Together with alumni members, we start to hike at around 5pm. It’s a cold and foggy afternoon. As I welcome myself back to the mountains, my heart races that I have to stop several times to catch my breath. Not so far away, I can smell smoke. I have to hold my breath as we walk through that already bald portion of the forest with pine trees burned down, some must be already old and some have just grown. You can see how thick (or thin) they’re trunks are (were). This may be too much a reaction but it’s heartbreaking to see. By nightfall, we reach the campsite in time for dinner. We pitch our tents, prepare our food, eat and do the traditional socials. From afar, we can hear chainsaws and we know what’s happening. This goes on until the wee hours of the morning.
At 9am we are set to pack up and get back to the city. The sun’s heat makes the steep ascent more difficult for me. I feel nauseous. I have to stop for about ten minutes just so I would not pass out. From where I sit, I have a view of the city.
Years back, you won’t get to see this. Pine trees block the view. We can do without the view. Even with eyes closed, we know that it must be beautiful to see the city from the mountains. But not with the trees gone.
In the first half of 2011, news about illegal logging and deforestation in this mountain forest surfaced. Mt. Sto. Tomas in Tuba, Benguet is in danger of massive deforestation. See news here.Probably, many letters have been written addressed to the city, provincial and national government officials concerned but apparently there is no effective action taken.
I don’t know how long it takes for a pine tree, or any tree for that matter, to grow, but obviously, many of them have been here long before we are born. They were here first. I like the comment of a certain James MacKinnon, whose house, built around a tree, was featured here, which says, “[the tree] has more right to be here than me”. The same goes for all of us.
I won’t say that I am an environmentalist but I know I care.
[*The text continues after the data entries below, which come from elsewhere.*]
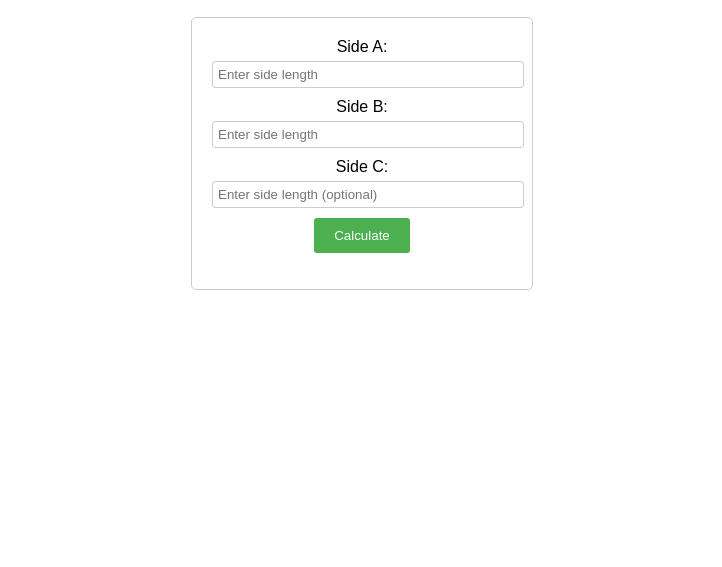
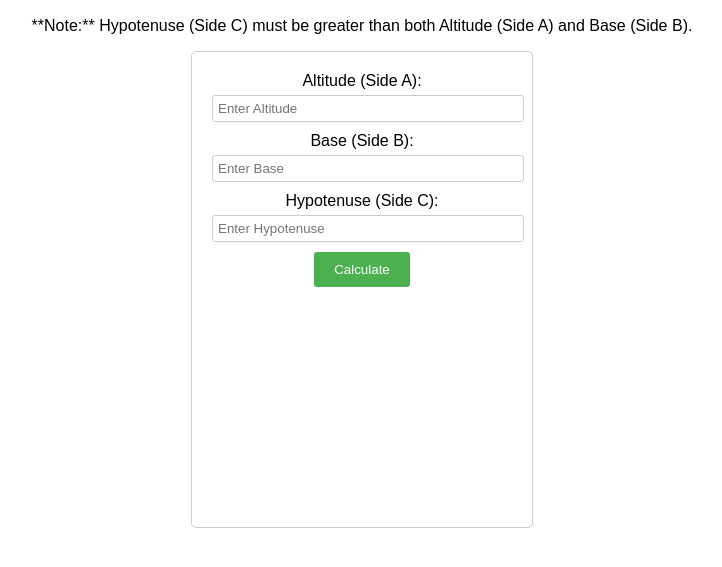
Before and after one commit to Mike111222/ZeeProject, a plain HTML site: page index.html in a window 1280 px wide. Shown: the part 61-628 px from the top of the page, without its empty margins (278-1000 px from the left). Drawn offline with Linux system fonts and the light colour scheme.

Commit message:
Update index.html

```diff
--- a/index.html
+++ b/index.html
@@ -8,15 +8,17 @@
 </head>
 <body>
     <h1>Pythagorean Theorem Calculator</h1>
+    <p>**Note:** Hypotenuse (Side C) must be greater than both Altitude (Side A) and Base (Side B).</p>
     <div id="calculator">
-        <label for="sideA">Side A:</label>
-        <input type="number" id="sideA" placeholder="Enter side length">
-        <label for="sideB">Side B:</label>
-        <input type="number" id="sideB" placeholder="Enter side length">
-        <label for="sideC">Side C:</label>
-        <input type="number" id="sideC" placeholder="Enter side length (optional)">
+        <label for="sideA">Altitude (Side A):</label>
+        <input type="number" id="sideA" placeholder="Enter Altitude">
+        <label for="sideB">Base (Side B):</label>
+        <input type="number" id="sideB" placeholder="Enter Base">
+        <label for="sideC">Hypotenuse (Side C):</label>
+        <input type="number" id="sideC" placeholder="Enter Hypotenuse">
         <button onclick="calculate()">Calculate</button>
         <p id="result"></p>
+        <canvas id="triangleCanvas" width="200" height="200"></canvas>
     </div>
     <script src="script.js"></script>
 </body>
```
My love for nature is not enough to save the trees, but I hope my little effort to write about their story would get somewhere.